Code change snippets:
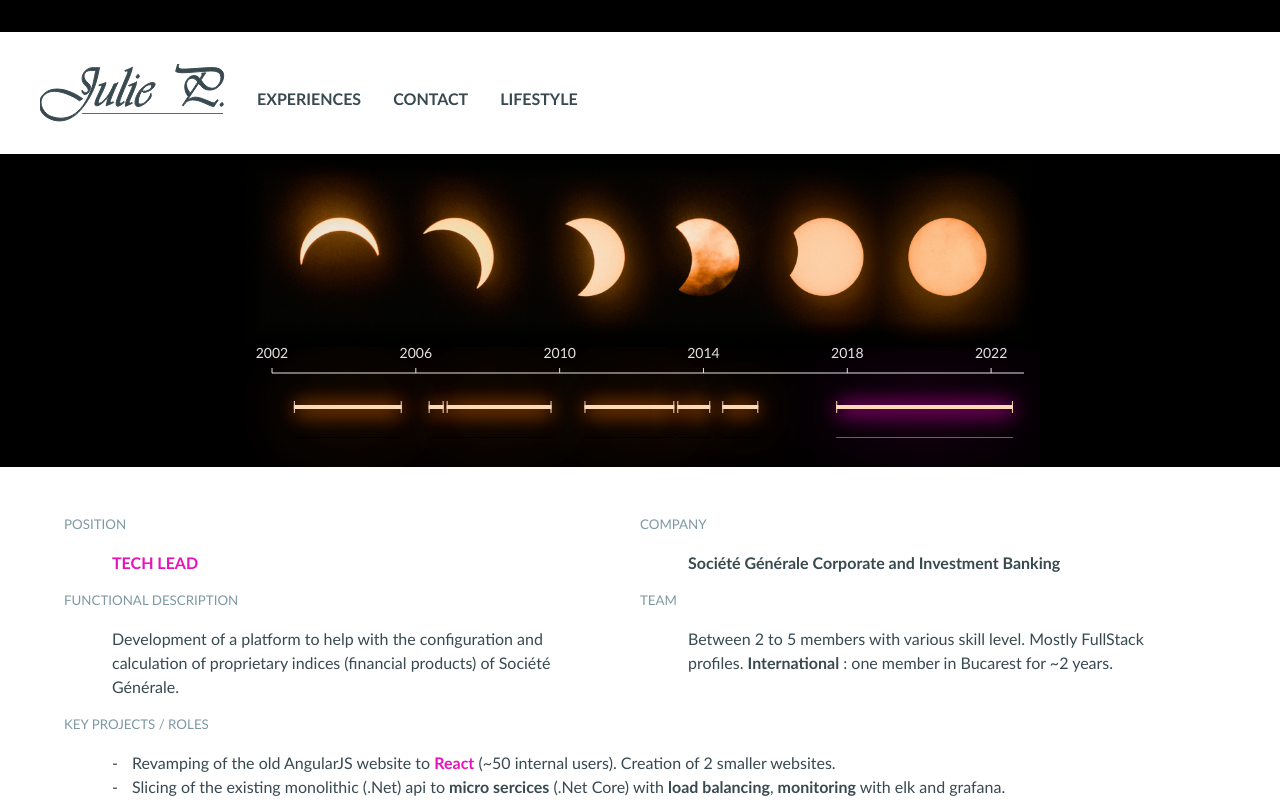
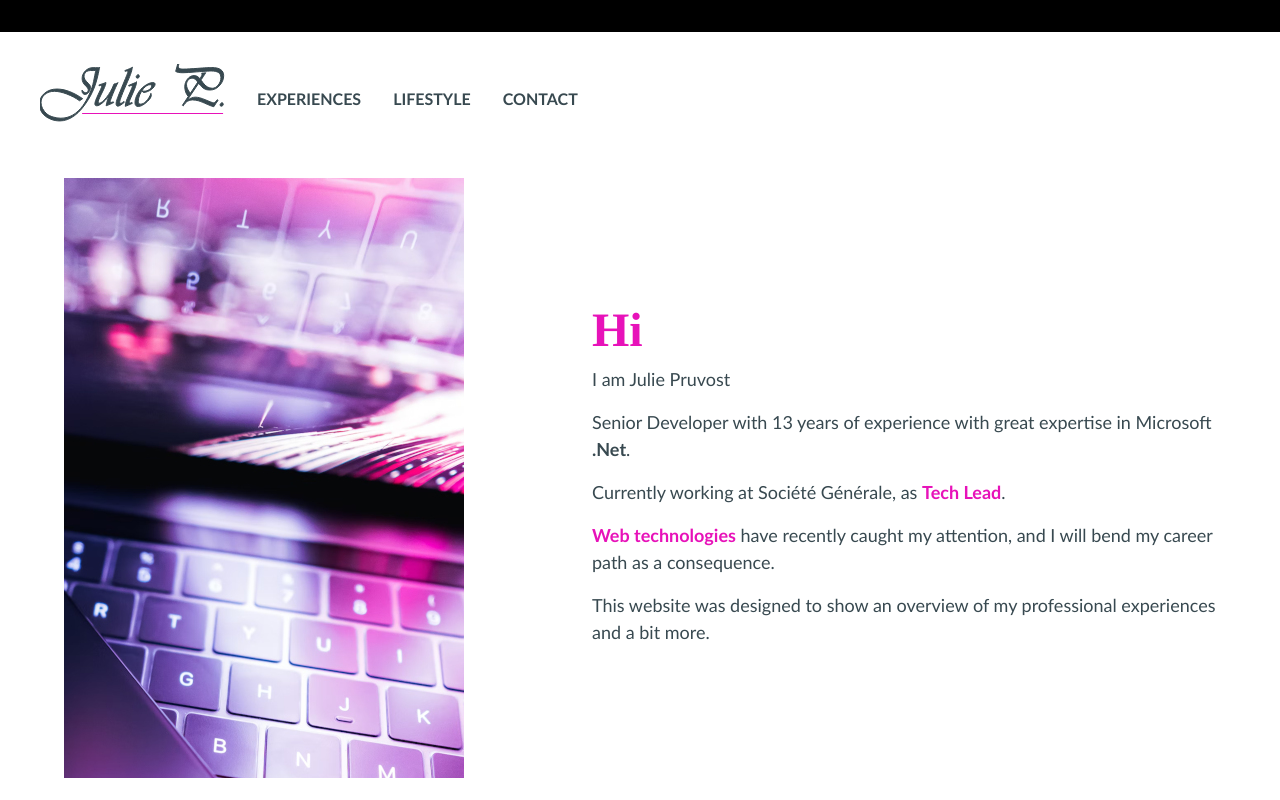
Before and after one commit to JuliePruvost/JuliePruvost.github.io, a React (Create React App) app: page / in a window 1280 px wide. Shown: the top 800 px of the page. Built offline with nearby package versions, Linux system fonts and the light colour scheme.

Commit message:
main view

```diff
--- a/src/components/experiences/components/SgIwc.tsx
+++ b/src/components/experiences/components/SgIwc.tsx
@@ -21,15 +21,15 @@ export default function SgIwc() {
             <ExperienceItem itemTitle="Key Projects / Roles" className="long">
                 <ul>
                     <li>Revamping of the old AngularJS website to <HighSpecial>React</HighSpecial> (~50 internal users). Creation of 2 smaller websites.</li>
-                    <li>Slicing of the existing monolithic (.Net) api to <High>micro sercices</High> (.Net Core) with <High>load balancing</High>, <High>monitoring</High> with elk and grafana.</li>
+                    <li>Slicing of the existing monolithic (.Net) api to <High>micro services</High> (.Net Core) with <High>load balancing</High>, <High>monitoring</High> with elk and grafana.</li>
                     <li>Development of a computing grid running python scripts.</li>
                     <li>Mentoring of newcomers, code quality manager.</li>
                 </ul>
             </ExperienceItem>
             <ExperienceItem itemTitle="Results / Benefits" className="long">
                 <ul>
-                    <li>Great improvement on grid performance (x5 faster) on nighlty python script batch.</li>
-                    <li>{'Time to Market reduced (>2 weeks to 1) for new group of users to join the platform.'}</li>
+                    <li>Great improvement on grid performance (x5 faster) on nightly python script batch.</li>
+                    <li>Time to Market reduced {'(>2 weeks to 1)'} for new group of users to join the platform.</li>
                     <li>Production issues have largely decreased, and alerts now often notify us of issues before the users are impacted.</li>
                     <li>Thanks to my involvement in production issues, my good communication with adjacent teams, and the quality of my work, I moved <High>from Consultant to Employee</High> at Société Générale.</li>
                     <li>This first experience in the web/javascript world made me realize how passionate I am about designing good user-friendly interfaces. I will orient my career towards more <HighSpecial>web-focused</HighSpecial> technologies.</li>
--- a/src/components/lifestyle/LifestyleView.scss
+++ b/src/components/lifestyle/LifestyleView.scss
@@ -49,10 +49,10 @@
 }
 
 .lifestyle-image-header {
-    font-family: Consolas, monaco, monospace;
+    font-family: 'Times New Roman', Times, serif;
     font-size: 48px;
     font-weight: bold;
-    // color: var(--accent-color);
+    color: var(--accent-color);
     /*text-decoration: underline;
     text-decoration-color: var(--accent-color);
     text-underline-offset: 8px;*/
--- /dev/null
+++ b/src/components/main/MainView.scss
@@ -0,0 +1,49 @@
+.main-view-wrapper {
+    padding: 24px;
+    max-width: 1200px;
+    margin-left: auto;
+    margin-right: auto;
+    margin-bottom: 48px;
+    display: flex;
+    flex-direction: column;
+    gap: 48px;
+}
+
+.main-view-item {
+    width: 100%;
+    display: block;
+    height: 600px;
+    &.left {
+        margin-right: auto;
+    }
+}
+
+.main-view-item-content {
+    width: 100%;
+    display: flex;
+    flex-direction: row;
+    gap: 128px;
+}
+
+.main-text {
+    margin-top: auto;
+    margin-bottom: auto;
+}
+
+.main-image-header {
+    color: var(--accent-color);
+    font-size: 48px;
+    font-family: Times;
+    font-weight: bold;
+}
+
+.main-image-description {
+    font-size: 18px;
+}
+
+.main-image-description-highlighted {
+    font-weight: bolder;
+    &.special {
+        color: var(--accent-color);
+    }
+}
--- /dev/null
+++ b/src/components/main/MainView.tsx
@@ -0,0 +1,51 @@
+import mainImage from './main.jpeg';
+import './MainView.scss';
+
+function High({children} : {children: React.ReactNode}) {
+    return (
+        <span className="main-image-description-highlighted">{children}</span>
+    )
+}
+
+function HighSpecial({children} : {children: React.ReactNode}) {
+    return (
+        <span className="main-image-description-highlighted special">{children}</span>
+    )
+}
+
+export default function MainView({
+}: {
+}) {
+
+    return (
+        <div className='main-view-wrapper'>
+            <div className='main-view-item'>
+                <div className='main-view-item-content'>
+                    <img src={mainImage} alt="hi" width={400} height={600}  />
+                    {/*<div style={{backgroundImage: `url(${rainbow})`, width: 400, height: 600}}   >
+                    </div>*/}
+                    <div className='main-text'>
+                        <div className='main-image-header'>
+                            Hi
+                        </div>
+                        <p className='main-image-description'>
+                            I am Julie Pruvost
+                        </p>
+                        <p className='main-image-description'>
+                            Senior Developer with 13 years of experience with great expertise in Microsoft <High>.Net</High>.
+                        </p>
+                        <p className='main-image-description'>
+                            Currently working at Société Générale, as <HighSpecial>Tech Lead</HighSpecial>.
+                        </p>
+                        <p className='main-image-description'>
+                            <HighSpecial>Web technologies</HighSpecial> have recently caught my attention, and I will bend my career path as a consequence.
+                        </p>
+                        <p className='main-image-description'>
+                            This website was designed to show an overview of my professional experiences and a bit more.
+                        </p>
+                    </div>
+                </div>
+            </div>
+        </div>
+    );
+}
--- a/src/components/navigation/Routes.tsx
+++ b/src/components/navigation/Routes.tsx
@@ -1,6 +1,7 @@
 import ContactView from "components/contact/ContactView";
 import ExperiencesView from "components/experiences/ExperiencesView";
 import LifestyleView from "components/lifestyle/LifestyleView";
+import MainView from "components/main/MainView";
 import { useRoutes, RouteObject } from "react-router-dom";
 
 export type RouteDescription = RouteObject & {
@@ -13,13 +14,14 @@ const createRouteDescription = (label: string, urlSegment: string, element: JSX.
     element: element
 });
 
-export const mainRoute = createRouteDescription('Main', '/', <ExperiencesView />);
+export const mainRoute = createRouteDescription('Main', '/', <MainView />);
 
 export const routeDescriptions: RouteDescription[] = [
     mainRoute,
     createRouteDescription('EXPERIENCES', 'experiences', <ExperiencesView />),
-    createRouteDescription('CONTACT', 'contact', <ContactView />),
-    createRouteDescription('LIFESTYLE', 'lifestyle', <LifestyleView />)
+    createRouteDescription('LIFESTYLE', 'lifestyle', <LifestyleView />),
+    createRouteDescription('CONTACT', 'contact', <ContactView />)
+
 ];
 
 export default function Routes() {
```
Also changed, not shown: src/components/main/main.jpeg (added).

== ASSIGNED TASK ==
Give back every entry in full, exactly as written, with no picture included.

== OUTPUT FOR THIS EXERCISE ==
Before and after one commit to JuliePruvost/JuliePruvost.github.io, a React (Create React App) app: page / in a window 1280 px wide. Shown: the top 800 px of the page. Built offline with nearby package versions, Linux system fonts and the light colour scheme.

Commit message:
main view

```diff
--- a/src/components/experiences/components/SgIwc.tsx
+++ b/src/components/experiences/components/SgIwc.tsx
@@ -21,15 +21,15 @@ export default function SgIwc() {
             <ExperienceItem itemTitle="Key Projects / Roles" className="long">
                 <ul>
                     <li>Revamping of the old AngularJS website to <HighSpecial>React</HighSpecial> (~50 internal users). Creation of 2 smaller websites.</li>
-                    <li>Slicing of the existing monolithic (.Net) api to <High>micro sercices</High> (.Net Core) with <High>load balancing</High>, <High>monitoring</High> with elk and grafana.</li>
+                    <li>Slicing of the existing monolithic (.Net) api to <High>micro services</High> (.Net Core) with <High>load balancing</High>, <High>monitoring</High> with elk and grafana.</li>
                     <li>Development of a computing grid running python scripts.</li>
                     <li>Mentoring of newcomers, code quality manager.</li>
                 </ul>
             </ExperienceItem>
             <ExperienceItem itemTitle="Results / Benefits" className="long">
                 <ul>
-                    <li>Great improvement on grid performance (x5 faster) on nighlty python script batch.</li>
-                    <li>{'Time to Market reduced (>2 weeks to 1) for new group of users to join the platform.'}</li>
+                    <li>Great improvement on grid performance (x5 faster) on nightly python script batch.</li>
+                    <li>Time to Market reduced {'(>2 weeks to 1)'} for new group of users to join the platform.</li>
                     <li>Production issues have largely decreased, and alerts now often notify us of issues before the users are impacted.</li>
                     <li>Thanks to my involvement in production issues, my good communication with adjacent teams, and the quality of my work, I moved <High>from Consultant to Employee</High> at Société Générale.</li>
                     <li>This first experience in the web/javascript world made me realize how passionate I am about designing good user-friendly interfaces. I will orient my career towards more <HighSpecial>web-focused</HighSpecial> technologies.</li>
--- a/src/components/lifestyle/LifestyleView.scss
+++ b/src/components/lifestyle/LifestyleView.scss
@@ -49,10 +49,10 @@
 }
 
 .lifestyle-image-header {
-    font-family: Consolas, monaco, monospace;
+    font-family: 'Times New Roman', Times, serif;
     font-size: 48px;
     font-weight: bold;
-    // color: var(--accent-color);
+    color: var(--accent-color);
     /*text-decoration: underline;
     text-decoration-color: var(--accent-color);
     text-underline-offset: 8px;*/
--- /dev/null
+++ b/src/components/main/MainView.scss
@@ -0,0 +1,49 @@
+.main-view-wrapper {
+    padding: 24px;
+    max-width: 1200px;
+    margin-left: auto;
+    margin-right: auto;
+    margin-bottom: 48px;
+    display: flex;
+    flex-direction: column;
+    gap: 48px;
+}
+
+.main-view-item {
+    width: 100%;
+    display: block;
+    height: 600px;
+    &.left {
+        margin-right: auto;
+    }
+}
+
+.main-view-item-content {
+    width: 100%;
+    display: flex;
+    flex-direction: row;
+    gap: 128px;
+}
+
+.main-text {
+    margin-top: auto;
+    margin-bottom: auto;
+}
+
+.main-image-header {
+    color: var(--accent-color);
+    font-size: 48px;
+    font-family: Times;
+    font-weight: bold;
+}
+
+.main-image-description {
+    font-size: 18px;
+}
+
+.main-image-description-highlighted {
+    font-weight: bolder;
+    &.special {
+        color: var(--accent-color);
+    }
+}
--- /dev/null
+++ b/src/components/main/MainView.tsx
@@ -0,0 +1,51 @@
+import mainImage from './main.jpeg';
+import './MainView.scss';
+
+function High({children} : {children: React.ReactNode}) {
+    return (
+        <span className="main-image-description-highlighted">{children}</span>
+    )
+}
+
+function HighSpecial({children} : {children: React.ReactNode}) {
+    return (
+        <span className="main-image-description-highlighted special">{children}</span>
+    )
+}
+
+export default function MainView({
+}: {
+}) {
+
+    return (
+        <div className='main-view-wrapper'>
+            <div className='main-view-item'>
+                <div className='main-view-item-content'>
+                    <img src={mainImage} alt="hi" width={400} height={600}  />
+                    {/*<div style={{backgroundImage: `url(${rainbow})`, width: 400, height: 600}}   >
+                    </div>*/}
+                    <div className='main-text'>
+                        <div className='main-image-header'>
+                            Hi
+                        </div>
+                        <p className='main-image-description'>
+                            I am Julie Pruvost
+                        </p>
+                        <p className='main-image-description'>
+                            Senior Developer with 13 years of experience with great expertise in Microsoft <High>.Net</High>.
+                        </p>
+                        <p className='main-image-description'>
+                            Currently working at Société Générale, as <HighSpecial>Tech Lead</HighSpecial>.
+                        </p>
+                        <p className='main-image-description'>
+                            <HighSpecial>Web technologies</HighSpecial> have recently caught my attention, and I will bend my career path as a consequence.
+                        </p>
+                        <p className='main-image-description'>
+                            This website was designed to show an overview of my professional experiences and a bit more.
+                        </p>
+                    </div>
+                </div>
+            </div>
+        </div>
+    );
+}
--- a/src/components/navigation/Routes.tsx
+++ b/src/components/navigation/Routes.tsx
@@ -1,6 +1,7 @@
 import ContactView from "components/contact/ContactView";
 import ExperiencesView from "components/experiences/ExperiencesView";
 import LifestyleView from "components/lifestyle/LifestyleView";
+import MainView from "components/main/MainView";
 import { useRoutes, RouteObject } from "react-router-dom";
 
 export type RouteDescription = RouteObject & {
@@ -13,13 +14,14 @@ const createRouteDescription = (label: string, urlSegment: string, element: JSX.
     element: element
 });
 
-export const mainRoute = createRouteDescription('Main', '/', <ExperiencesView />);
+export const mainRoute = createRouteDescription('Main', '/', <MainView />);
 
 export const routeDescriptions: RouteDescription[] = [
     mainRoute,
     createRouteDescription('EXPERIENCES', 'experiences', <ExperiencesView />),
-    createRouteDescription('CONTACT', 'contact', <ContactView />),
-    createRouteDescription('LIFESTYLE', 'lifestyle', <LifestyleView />)
+    createRouteDescription('LIFESTYLE', 'lifestyle', <LifestyleView />),
+    createRouteDescription('CONTACT', 'contact', <ContactView />)
+
 ];
 
 export default function Routes() {
```
Also changed, not shown: src/components/main/main.jpeg (added).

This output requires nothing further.